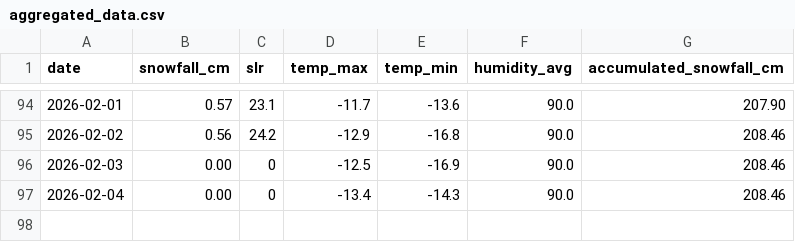
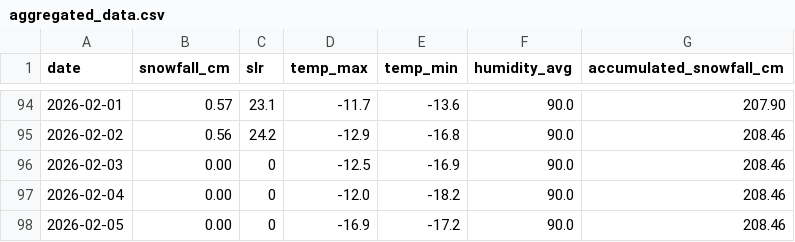
Before and after one commit to fredrikbromee/isitfluffy, a CSV file: data/aggregated_data.csv, drawn as a sheet; only a part is shown, gaps mark what is left out.

```diff
--- a/data/aggregated_data.csv
+++ b/data/aggregated_data.csv
@@ -96,2 +96,3 @@ date,snowfall_cm,slr,temp_max,temp_min,humidity_avg,accumulated_snowfall_cm
 2026-02-03,0.00,0,-12.5,-16.9,90.0,208.46
-2026-02-04,0.00,0,-13.4,-14.3,90.0,208.46
+2026-02-04,0.00,0,-12.0,-18.2,90.0,208.46
+2026-02-05,0.00,0,-16.9,-17.2,90.0,208.46
```
Also changed, not shown: data/weather_data.csv.
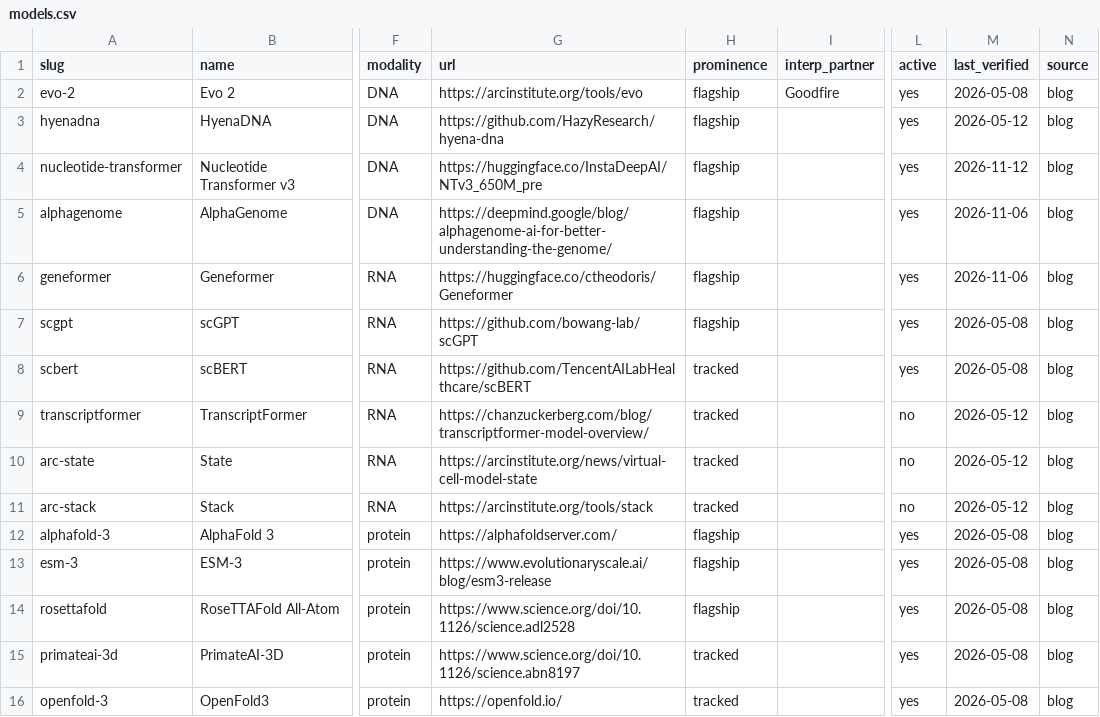
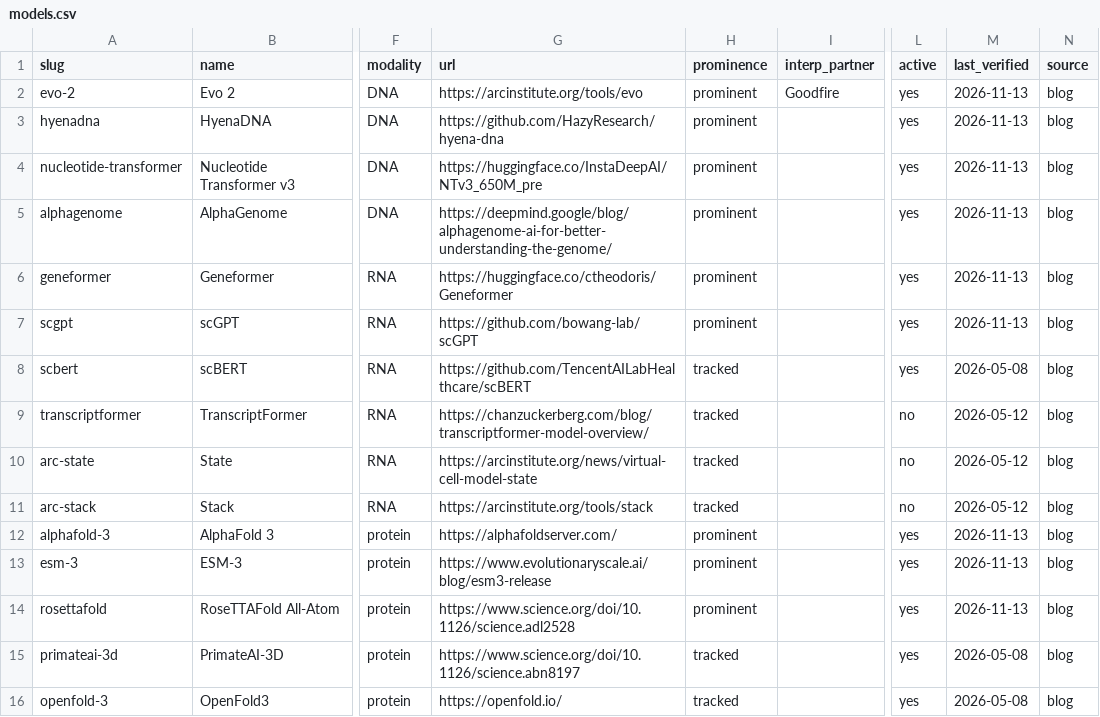
Before and after one commit to pallavsharda/hcls-foundation-models, a CSV file: models.csv, drawn as a sheet; only a part is shown, gaps mark what is left out; the diff covers the shown part only; the diff names each change by its address in the sheet, - before the commit and + after, or states it on an @@ line.

```diff
--- a/models.csv
+++ b/models.csv
-H2:H7 (prominence): flagship
+H2:H7 (prominence): prominent
-M2 (last_verified): 2026-05-08
+M2 (last_verified): 2026-11-13
-M3 (last_verified): 2026-05-12
+M3 (last_verified): 2026-11-13
-M4 (last_verified): 2026-11-12
+M4 (last_verified): 2026-11-13
-M5:M6 (last_verified): 2026-11-06
+M5:M6 (last_verified): 2026-11-13
-M7 (last_verified): 2026-05-08
+M7 (last_verified): 2026-11-13
-H12:H14 (prominence): flagship
+H12:H14 (prominence): prominent
-M12:M14 (last_verified): 2026-05-08
+M12:M14 (last_verified): 2026-11-13
```
Also changed, not shown: 118 edited cells elsewhere in this file.
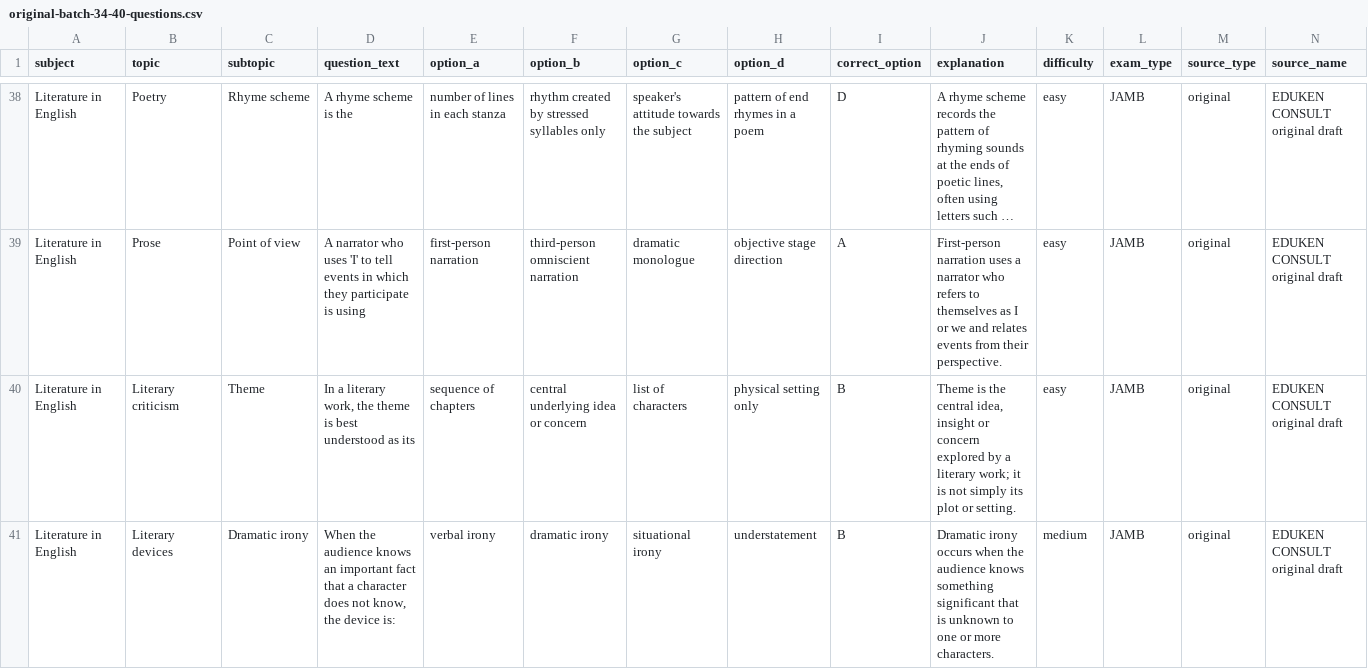
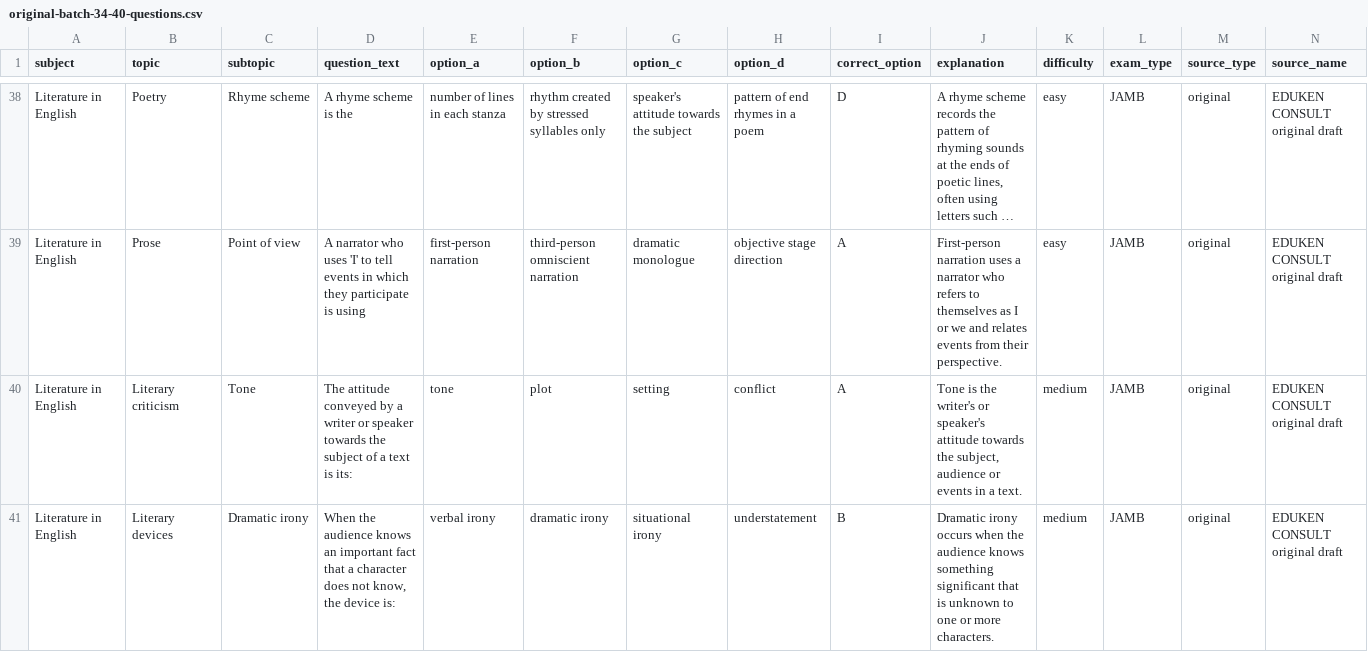
Before and after one commit to timmyjoe385-netizen/EDUKEN-CONSULT-, a CSV file: content/cbt/original-batch-34-40-questions.csv, drawn as a sheet; only a part is shown, gaps mark what is left out; long unchanged cells end in …; the diff names each change by its address in the sheet, - before the commit and + after, or states it on an @@ line.

Commit message:
Replace repeated theme definition in CBT batch 34

```diff
--- a/content/cbt/original-batch-34-40-questions.csv
+++ b/content/cbt/original-batch-34-40-questions.csv
-C40 (subtopic): Theme
+C40 (subtopic): Tone
-D40 (question_text): In a literary work, the theme is best understood as its
+D40 (question_text): The attitude conveyed by a writer or speaker towards the subject of a text is its:
-E40 (option_a): sequence of chapters
+E40 (option_a): tone
-F40 (option_b): central underlying idea or concern
+F40 (option_b): plot
-G40 (option_c): list of characters
+G40 (option_c): setting
-H40 (option_d): physical setting only
+H40 (option_d): conflict
-I40 (correct_option): B
+I40 (correct_option): A
-J40 (explanation): Theme is the central idea, insight or concern explored by a literary work; it is not simply its plot or setting.
+J40 (explanation): Tone is the writer's or speaker's attitude towards the subject, audience or events in a text.
-K40 (difficulty): easy
+K40 (difficulty): medium
```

━━━━━━━━━━━━━━━━

**EXERCISE AIM**
Retype each line above exactly and leave out any picture.

**EXERCISE OUTPUT**
Before and after one commit to fredrikbromee/isitfluffy, a CSV file: data/aggregated_data.csv, drawn as a sheet; only a part is shown, gaps mark what is left out.

```diff
--- a/data/aggregated_data.csv
+++ b/data/aggregated_data.csv
@@ -96,2 +96,3 @@ date,snowfall_cm,slr,temp_max,temp_min,humidity_avg,accumulated_snowfall_cm
 2026-02-03,0.00,0,-12.5,-16.9,90.0,208.46
-2026-02-04,0.00,0,-13.4,-14.3,90.0,208.46
+2026-02-04,0.00,0,-12.0,-18.2,90.0,208.46
+2026-02-05,0.00,0,-16.9,-17.2,90.0,208.46
```
Also changed, not shown: data/weather_data.csv.
Before and after one commit to pallavsharda/hcls-foundation-models, a CSV file: models.csv, drawn as a sheet; only a part is shown, gaps mark what is left out; the diff covers the shown part only; the diff names each change by its address in the sheet, - before the commit and + after, or states it on an @@ line.

```diff
--- a/models.csv
+++ b/models.csv
-H2:H7 (prominence): flagship
+H2:H7 (prominence): prominent
-M2 (last_verified): 2026-05-08
+M2 (last_verified): 2026-11-13
-M3 (last_verified): 2026-05-12
+M3 (last_verified): 2026-11-13
-M4 (last_verified): 2026-11-12
+M4 (last_verified): 2026-11-13
-M5:M6 (last_verified): 2026-11-06
+M5:M6 (last_verified): 2026-11-13
-M7 (last_verified): 2026-05-08
+M7 (last_verified): 2026-11-13
-H12:H14 (prominence): flagship
+H12:H14 (prominence): prominent
-M12:M14 (last_verified): 2026-05-08
+M12:M14 (last_verified): 2026-11-13
```
Also changed, not shown: 118 edited cells elsewhere in this file.
Before and after one commit to timmyjoe385-netizen/EDUKEN-CONSULT-, a CSV file: content/cbt/original-batch-34-40-questions.csv, drawn as a sheet; only a part is shown, gaps mark what is left out; long unchanged cells end in …; the diff names each change by its address in the sheet, - before the commit and + after, or states it on an @@ line.

Commit message:
Replace repeated theme definition in CBT batch 34

```diff
--- a/content/cbt/original-batch-34-40-questions.csv
+++ b/content/cbt/original-batch-34-40-questions.csv
-C40 (subtopic): Theme
+C40 (subtopic): Tone
-D40 (question_text): In a literary work, the theme is best understood as its
+D40 (question_text): The attitude conveyed by a writer or speaker towards the subject of a text is its:
-E40 (option_a): sequence of chapters
+E40 (option_a): tone
-F40 (option_b): central underlying idea or concern
+F40 (option_b): plot
-G40 (option_c): list of characters
+G40 (option_c): setting
-H40 (option_d): physical setting only
+H40 (option_d): conflict
-I40 (correct_option): B
+I40 (correct_option): A
-J40 (explanation): Theme is the central idea, insight or concern explored by a literary work; it is not simply its plot or setting.
+J40 (explanation): Tone is the writer's or speaker's attitude towards the subject, audience or events in a text.
-K40 (difficulty): easy
+K40 (difficulty): medium
```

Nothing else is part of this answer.